Before-and-after change data:

####

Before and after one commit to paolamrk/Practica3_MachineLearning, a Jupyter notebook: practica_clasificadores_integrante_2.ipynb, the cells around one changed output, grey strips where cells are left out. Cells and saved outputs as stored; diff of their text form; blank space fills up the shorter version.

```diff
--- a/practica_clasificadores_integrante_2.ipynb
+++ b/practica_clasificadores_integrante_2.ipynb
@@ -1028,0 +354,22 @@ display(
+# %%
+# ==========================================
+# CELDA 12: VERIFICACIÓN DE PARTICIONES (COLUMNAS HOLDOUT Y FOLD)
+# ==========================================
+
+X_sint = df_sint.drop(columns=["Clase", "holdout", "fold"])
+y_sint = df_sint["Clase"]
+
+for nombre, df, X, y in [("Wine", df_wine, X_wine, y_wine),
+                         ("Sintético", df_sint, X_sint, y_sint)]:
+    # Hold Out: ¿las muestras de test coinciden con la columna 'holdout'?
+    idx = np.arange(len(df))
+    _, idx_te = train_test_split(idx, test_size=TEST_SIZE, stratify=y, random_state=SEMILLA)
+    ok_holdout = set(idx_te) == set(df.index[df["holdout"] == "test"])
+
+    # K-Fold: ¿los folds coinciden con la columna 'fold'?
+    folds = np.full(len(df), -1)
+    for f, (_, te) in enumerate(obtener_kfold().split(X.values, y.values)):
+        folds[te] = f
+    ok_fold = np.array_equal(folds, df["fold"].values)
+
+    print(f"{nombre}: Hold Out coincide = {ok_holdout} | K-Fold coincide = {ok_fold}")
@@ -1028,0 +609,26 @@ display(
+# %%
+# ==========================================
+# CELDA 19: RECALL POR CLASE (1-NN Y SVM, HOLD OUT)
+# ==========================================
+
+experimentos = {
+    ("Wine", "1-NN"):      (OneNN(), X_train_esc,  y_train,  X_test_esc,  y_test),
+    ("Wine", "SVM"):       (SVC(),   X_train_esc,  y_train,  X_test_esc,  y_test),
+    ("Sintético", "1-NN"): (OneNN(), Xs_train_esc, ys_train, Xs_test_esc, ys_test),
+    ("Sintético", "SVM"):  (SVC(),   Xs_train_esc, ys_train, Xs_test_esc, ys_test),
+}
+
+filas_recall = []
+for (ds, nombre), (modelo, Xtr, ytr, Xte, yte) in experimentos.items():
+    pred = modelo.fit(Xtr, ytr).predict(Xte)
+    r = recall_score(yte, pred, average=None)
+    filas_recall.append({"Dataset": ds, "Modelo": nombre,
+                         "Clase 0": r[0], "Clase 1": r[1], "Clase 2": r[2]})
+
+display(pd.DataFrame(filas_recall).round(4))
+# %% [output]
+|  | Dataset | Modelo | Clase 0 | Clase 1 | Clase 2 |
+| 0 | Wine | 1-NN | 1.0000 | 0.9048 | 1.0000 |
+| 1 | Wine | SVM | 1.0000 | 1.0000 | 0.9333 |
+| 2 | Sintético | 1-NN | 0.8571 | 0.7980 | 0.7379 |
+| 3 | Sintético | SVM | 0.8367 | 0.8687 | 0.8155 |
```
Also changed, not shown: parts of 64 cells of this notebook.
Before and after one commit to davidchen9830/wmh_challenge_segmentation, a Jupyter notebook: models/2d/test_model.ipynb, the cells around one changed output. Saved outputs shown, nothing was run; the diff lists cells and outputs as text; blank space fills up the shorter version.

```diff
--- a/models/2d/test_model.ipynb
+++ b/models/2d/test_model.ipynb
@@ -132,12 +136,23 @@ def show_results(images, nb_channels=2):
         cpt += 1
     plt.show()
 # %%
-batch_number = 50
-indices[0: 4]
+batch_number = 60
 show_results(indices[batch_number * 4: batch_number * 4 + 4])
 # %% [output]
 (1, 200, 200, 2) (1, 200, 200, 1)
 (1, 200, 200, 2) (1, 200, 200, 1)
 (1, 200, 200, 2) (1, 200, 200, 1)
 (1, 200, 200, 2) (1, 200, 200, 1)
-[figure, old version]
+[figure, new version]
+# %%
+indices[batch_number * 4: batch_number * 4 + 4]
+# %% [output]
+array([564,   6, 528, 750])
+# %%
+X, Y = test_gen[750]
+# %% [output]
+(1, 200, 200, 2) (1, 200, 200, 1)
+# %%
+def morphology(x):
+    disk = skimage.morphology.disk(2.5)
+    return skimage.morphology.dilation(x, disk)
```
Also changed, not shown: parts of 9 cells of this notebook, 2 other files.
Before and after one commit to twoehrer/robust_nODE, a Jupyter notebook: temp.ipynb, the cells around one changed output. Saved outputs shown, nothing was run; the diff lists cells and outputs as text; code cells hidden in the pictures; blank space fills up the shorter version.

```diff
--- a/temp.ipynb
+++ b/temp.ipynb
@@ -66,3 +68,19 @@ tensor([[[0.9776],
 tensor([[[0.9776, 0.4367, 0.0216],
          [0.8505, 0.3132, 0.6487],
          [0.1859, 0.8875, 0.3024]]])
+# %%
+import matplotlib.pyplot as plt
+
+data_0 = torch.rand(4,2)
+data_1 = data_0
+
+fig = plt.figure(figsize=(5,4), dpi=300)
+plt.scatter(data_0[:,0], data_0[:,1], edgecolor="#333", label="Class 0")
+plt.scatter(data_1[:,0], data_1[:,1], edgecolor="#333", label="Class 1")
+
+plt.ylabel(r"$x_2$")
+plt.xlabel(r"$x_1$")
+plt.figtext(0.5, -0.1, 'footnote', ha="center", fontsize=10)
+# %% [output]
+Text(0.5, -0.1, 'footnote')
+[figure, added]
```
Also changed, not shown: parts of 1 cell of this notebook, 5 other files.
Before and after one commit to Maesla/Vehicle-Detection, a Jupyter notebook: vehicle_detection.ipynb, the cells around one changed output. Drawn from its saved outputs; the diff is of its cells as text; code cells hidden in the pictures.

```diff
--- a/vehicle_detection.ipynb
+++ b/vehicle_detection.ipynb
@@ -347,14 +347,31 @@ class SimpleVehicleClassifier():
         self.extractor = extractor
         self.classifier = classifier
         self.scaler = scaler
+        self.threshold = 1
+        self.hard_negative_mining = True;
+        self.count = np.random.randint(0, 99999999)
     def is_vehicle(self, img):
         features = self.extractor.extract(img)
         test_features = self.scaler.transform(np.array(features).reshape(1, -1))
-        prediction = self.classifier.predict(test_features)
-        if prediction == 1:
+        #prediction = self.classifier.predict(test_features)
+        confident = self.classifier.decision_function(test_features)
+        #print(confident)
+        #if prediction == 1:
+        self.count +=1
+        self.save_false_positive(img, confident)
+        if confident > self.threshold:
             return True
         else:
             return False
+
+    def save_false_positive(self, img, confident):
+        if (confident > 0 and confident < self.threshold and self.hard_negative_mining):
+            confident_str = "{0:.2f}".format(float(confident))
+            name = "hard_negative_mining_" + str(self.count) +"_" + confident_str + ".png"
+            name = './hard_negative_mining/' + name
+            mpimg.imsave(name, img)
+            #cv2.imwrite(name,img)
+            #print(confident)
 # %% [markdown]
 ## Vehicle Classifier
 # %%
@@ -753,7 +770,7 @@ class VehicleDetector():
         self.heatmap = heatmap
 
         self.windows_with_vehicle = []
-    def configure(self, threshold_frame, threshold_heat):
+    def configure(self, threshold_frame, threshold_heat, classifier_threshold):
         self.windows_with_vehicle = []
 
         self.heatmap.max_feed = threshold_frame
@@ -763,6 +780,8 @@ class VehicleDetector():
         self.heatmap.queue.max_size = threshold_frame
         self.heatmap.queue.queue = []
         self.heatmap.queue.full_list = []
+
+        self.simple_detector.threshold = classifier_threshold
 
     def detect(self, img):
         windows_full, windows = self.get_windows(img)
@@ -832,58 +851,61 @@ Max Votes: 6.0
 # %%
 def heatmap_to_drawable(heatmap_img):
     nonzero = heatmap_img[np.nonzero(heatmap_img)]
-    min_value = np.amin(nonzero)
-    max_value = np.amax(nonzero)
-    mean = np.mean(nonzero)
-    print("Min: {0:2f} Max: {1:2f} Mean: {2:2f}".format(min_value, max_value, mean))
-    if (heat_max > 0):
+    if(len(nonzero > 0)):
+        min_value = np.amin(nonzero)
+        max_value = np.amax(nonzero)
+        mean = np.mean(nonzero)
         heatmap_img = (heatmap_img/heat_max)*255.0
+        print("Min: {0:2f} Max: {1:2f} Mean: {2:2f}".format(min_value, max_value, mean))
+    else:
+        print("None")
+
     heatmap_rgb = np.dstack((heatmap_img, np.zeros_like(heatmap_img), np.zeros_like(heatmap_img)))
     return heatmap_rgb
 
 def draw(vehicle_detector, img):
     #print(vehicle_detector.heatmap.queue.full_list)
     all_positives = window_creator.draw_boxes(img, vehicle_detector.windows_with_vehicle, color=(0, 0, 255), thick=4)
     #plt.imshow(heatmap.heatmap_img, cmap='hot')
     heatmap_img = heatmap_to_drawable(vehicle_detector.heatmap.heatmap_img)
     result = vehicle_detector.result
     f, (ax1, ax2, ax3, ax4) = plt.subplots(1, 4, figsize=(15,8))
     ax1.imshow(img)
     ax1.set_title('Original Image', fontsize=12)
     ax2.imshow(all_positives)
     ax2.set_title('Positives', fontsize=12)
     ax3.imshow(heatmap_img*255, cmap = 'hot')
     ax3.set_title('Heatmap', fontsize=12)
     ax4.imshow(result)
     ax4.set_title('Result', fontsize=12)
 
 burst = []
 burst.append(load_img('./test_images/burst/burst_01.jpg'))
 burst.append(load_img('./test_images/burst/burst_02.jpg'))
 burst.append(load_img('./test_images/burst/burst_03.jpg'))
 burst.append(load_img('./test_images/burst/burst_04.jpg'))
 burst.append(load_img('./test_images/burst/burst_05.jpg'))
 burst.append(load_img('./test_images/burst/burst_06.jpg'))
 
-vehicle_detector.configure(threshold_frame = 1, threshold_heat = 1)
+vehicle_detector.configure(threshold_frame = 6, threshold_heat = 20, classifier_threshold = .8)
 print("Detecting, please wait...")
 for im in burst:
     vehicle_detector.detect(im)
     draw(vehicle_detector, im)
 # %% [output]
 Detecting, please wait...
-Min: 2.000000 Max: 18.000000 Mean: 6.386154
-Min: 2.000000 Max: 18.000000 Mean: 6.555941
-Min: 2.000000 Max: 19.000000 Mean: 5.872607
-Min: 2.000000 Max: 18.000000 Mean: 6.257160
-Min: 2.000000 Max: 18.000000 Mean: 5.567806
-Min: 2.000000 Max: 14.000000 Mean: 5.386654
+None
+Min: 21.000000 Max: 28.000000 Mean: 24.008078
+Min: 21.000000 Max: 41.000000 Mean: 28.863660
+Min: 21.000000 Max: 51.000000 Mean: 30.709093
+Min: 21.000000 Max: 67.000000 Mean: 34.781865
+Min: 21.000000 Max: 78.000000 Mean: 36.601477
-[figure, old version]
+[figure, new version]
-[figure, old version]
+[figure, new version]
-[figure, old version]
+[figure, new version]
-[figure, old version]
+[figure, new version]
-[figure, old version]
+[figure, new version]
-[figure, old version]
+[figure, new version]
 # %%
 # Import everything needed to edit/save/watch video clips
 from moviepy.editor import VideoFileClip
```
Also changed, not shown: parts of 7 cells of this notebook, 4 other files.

####

| Task to carry out |
Looking at the records above, work out how many lines hold "return" and write only that number.

| Solution below |
4